The Demilitarized Zone is on the 38th parallel stretching 160 miles long across the Korean peninsula. This DMZ is a result of the Armistice Agreement of July 27, 1953. The Armistice Agreement was the agreement that the north and south would pull their troops back 2000 meters to create a buffer which is called the Military Demarcation Line. So, we went with the Osan Air force base tour bus, which if you ever come to Korea, this is the tour to get on. It is one of the few tours that you get to go into the actual DMZ. I believe that most of the tours are only able to around the outside. So this is where we stopped....

Sunday, February 20, 2011

The Quest For The Lost Wallet

Well, I did it. I lost my wallet. So Heather and I went to Seoul with some friends to celebrate a friends birthday. Around 11: 45pm, we got back to Jukjeon in a taxi. As I got out of the taxi, I realized that I left my gloves. So I set my wallet on top of the taxi to reach for my gloves. We got back to the apartment to unpack from the day and I realized that it was gone.

Friday, February 18, 2011

City Bus Tours

In our time in Korea, we have found that the city bus tour is a great resource to take advantage of.  For around 10,000 won which is around $9 you can travel the major cities in style and comfort.

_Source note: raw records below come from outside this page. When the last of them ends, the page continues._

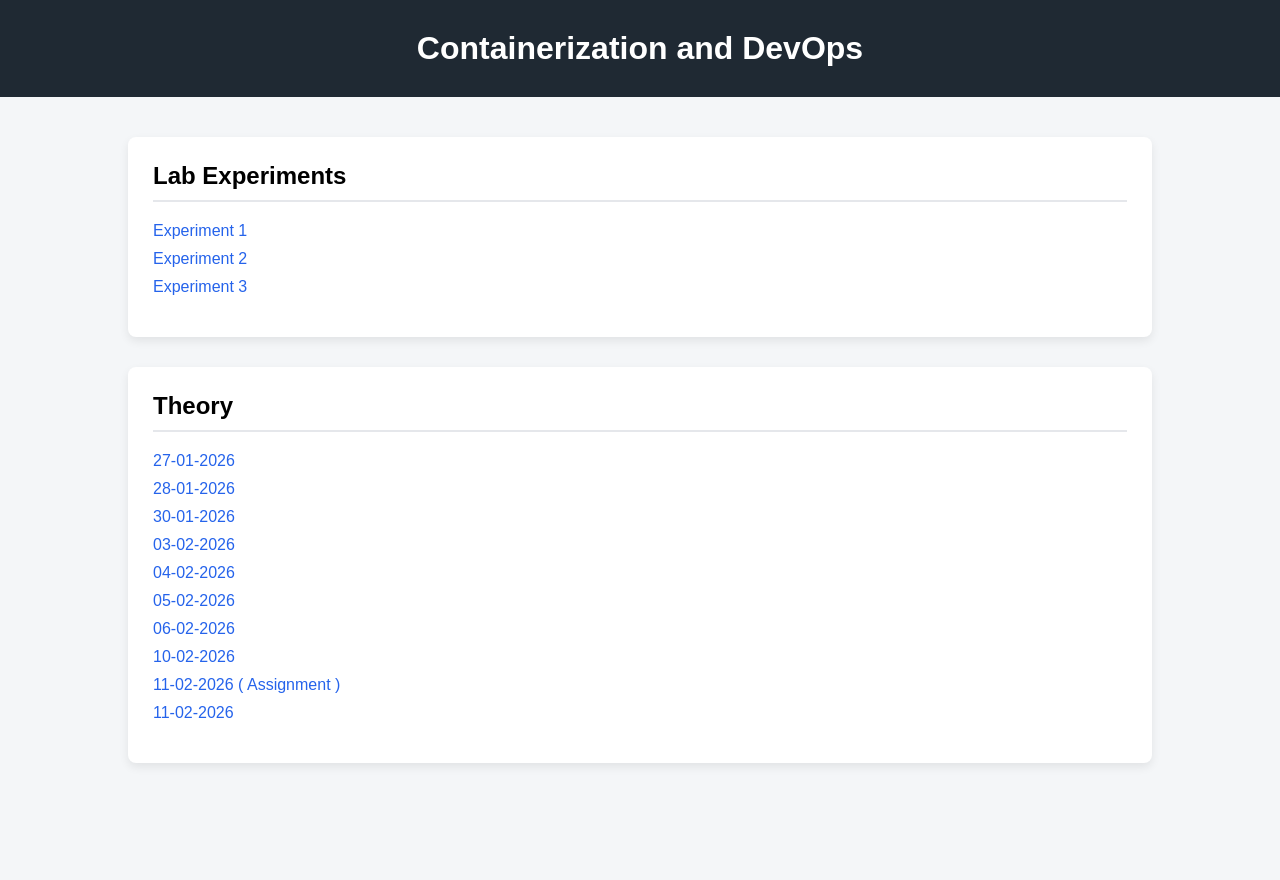
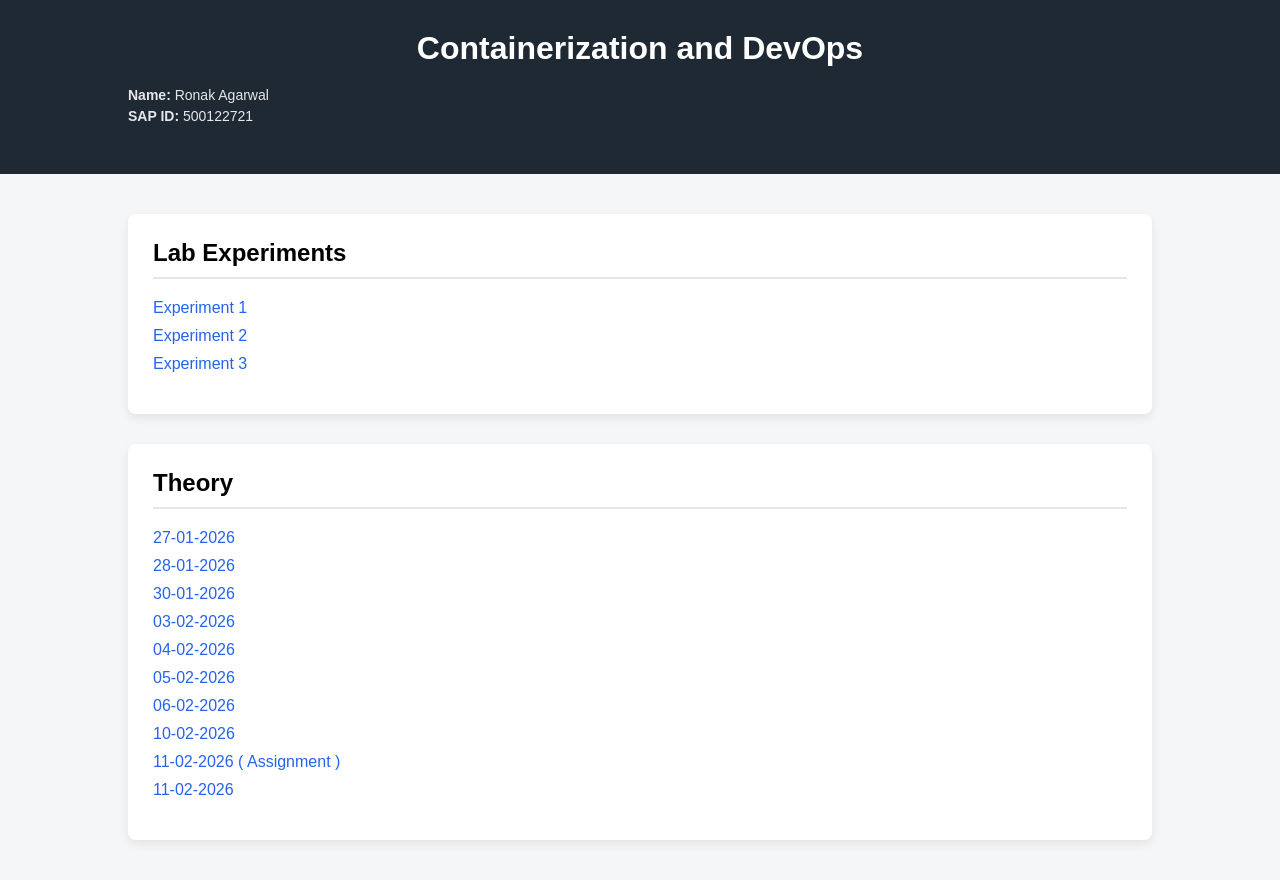
Before and after one commit to Ronak25034/Containerization, a plain HTML site: page index.html in a window 1280 px wide. Before the commit the page ends 803 px from the top, so only its background shows below. Drawn offline with Linux system fonts and the light colour scheme.

Commit message:
updated HTML

```diff
--- a/index.html
+++ b/index.html
@@ -3,7 +3,6 @@
 <head>
     <meta charset="UTF-8">
     <title>Containerization and DevOps</title>
-
     <style>
         body {
             font-family: Arial, Helvetica, sans-serif;
@@ -11,20 +10,28 @@
             padding: 0;
             background-color: #f4f6f8;
         }
-
+        .header {
+            background-color: #1f2933;
+            color: white;
+            padding: 30px 0;
+        }
         h1 {
             text-align: center;
-            padding: 30px 0;
             margin: 0;
-            background-color: #1f2933;
-            color: white;
         }
-
+        .name-info {
+            text-align: left;
+            padding: 15px 10%;
+            font-size: 14px;
+            color: #e5e7eb;
+        }
+        .name-info p {
+            margin: 5px 0;
+        }
         .container {
             width: 80%;
             margin: 40px auto;
         }
-
         .section {
             background-color: white;
             padding: 25px;
@@ -32,54 +39,51 @@
             border-radius: 8px;
             box-shadow: 0 4px 10px rgba(0, 0, 0, 0.08);
         }
-
         h2 {
             margin-top: 0;
             border-bottom: 2px solid #e5e7eb;
             padding-bottom: 10px;
         }
-
         ul {
             list-style-type: none;
             padding-left: 0;
         }
-
         li {
             margin: 10px 0;
         }
-
         a {
             text-decoration: none;
             color: #2563eb;
             font-weight: 500;
         }
-
         a:hover {
             text-decoration: underline;
         }
     </style>
 </head>
+<body>
+    <div class="header">
+        <h1>Containerization and DevOps</h1>
+        <div class="name-info">
+            <p><strong>Name:</strong> Ronak Agarwal</p>
+            <p><strong>SAP ID:</strong> 500122721</p>
 
-<body>
-
-    <h1>Containerization and DevOps</h1>
-
+        </div>
+    </div>
     <div class="container">
-
         <div class="section">
             <h2>Lab Experiments</h2>
             <ul>
-                <li><a href="Lab/Experiment1/">Experiment 1</a></li>
-                <li><a href="Lab/Experiment2/">Experiment 2</a></li>
-                <li><a href="Lab/Experiment3/">Experiment 3</a></li>
+                <li><a href="Lab/Experiment 1/">Experiment 1</a></li>
+                <li><a href="Lab/Experiment 2/">Experiment 2</a></li>
+                <li><a href="Lab/Experiment 3/">Experiment 3</a></li>
 
             </ul>
         </div>
-
         <div class="section">
             <h2>Theory</h2>
             <ul>
-               <li><a href="Theory/27.01.26/">27-01-2026</a></li>
+        <li><a href="Theory/27.01.26/">27-01-2026</a></li>
                <li><a href="Theory/28.01.26/">28-01-2026</a></li>
                <li><a href="Theory/30.01.26/">30-01-2026</a></li>
                <li><a href="Theory/03.02.26/">03-02-2026</a></li>
@@ -89,10 +93,9 @@
                <li><a href="Theory/10.02.26/">10-02-2026</a></li>
                <li><a href="Theory/11.02.26 ( Assignment )/">11-02-2026 ( Assignment )</a></li>
                <li><a href="Theory/11.02.26/">11-02-2026</a></li>
+
             </ul>
         </div>
-
     </div>
-
 </body>
 </html>
```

The usual mode of transportation is a single or double-decker bus.

The tour also comes with a guided tour and information through a headset in about 5 different languages: English, French, Japanese, Chinese or Korean. The bus stops at major sites in the city every 30 to 60 minuets.

Saturday, February 5, 2011

Korean New Year(Seollal): Lunar New Year

Heather is the Year of the Rabbit!!! This year is her year...wooo!!
During Lunar New Year there are some things you must know and do....

If you are a teacher in Korea you will most likely get a 5 day weekend because around 80 % of the population will travel to the home to their parents. This holiday not only celebrates the beginning of a new Lunar Calendar, but also to honor and pray to their ancestors. They will often dress in Korean traditional clothing called "hanbok." It is customary to also eat special rice cakes and soup for good luck for the next year.

Friday, February 4, 2011

Haechi-The New Symbol Of Seoul

 When my wife and I first saw this interesting character it puzzled us. It was just sitting on a BROKEN bench all by itself. And we thought: "What is this thing?? Really a yellow vampire gargoyle cartoon like character sitting on a broken bench..." I have been interested in finding out what this is. Well I have found the answer..

Korean Fact #11: Old ladies in Korea, are called, "ajumas," and usually have feisty personalities.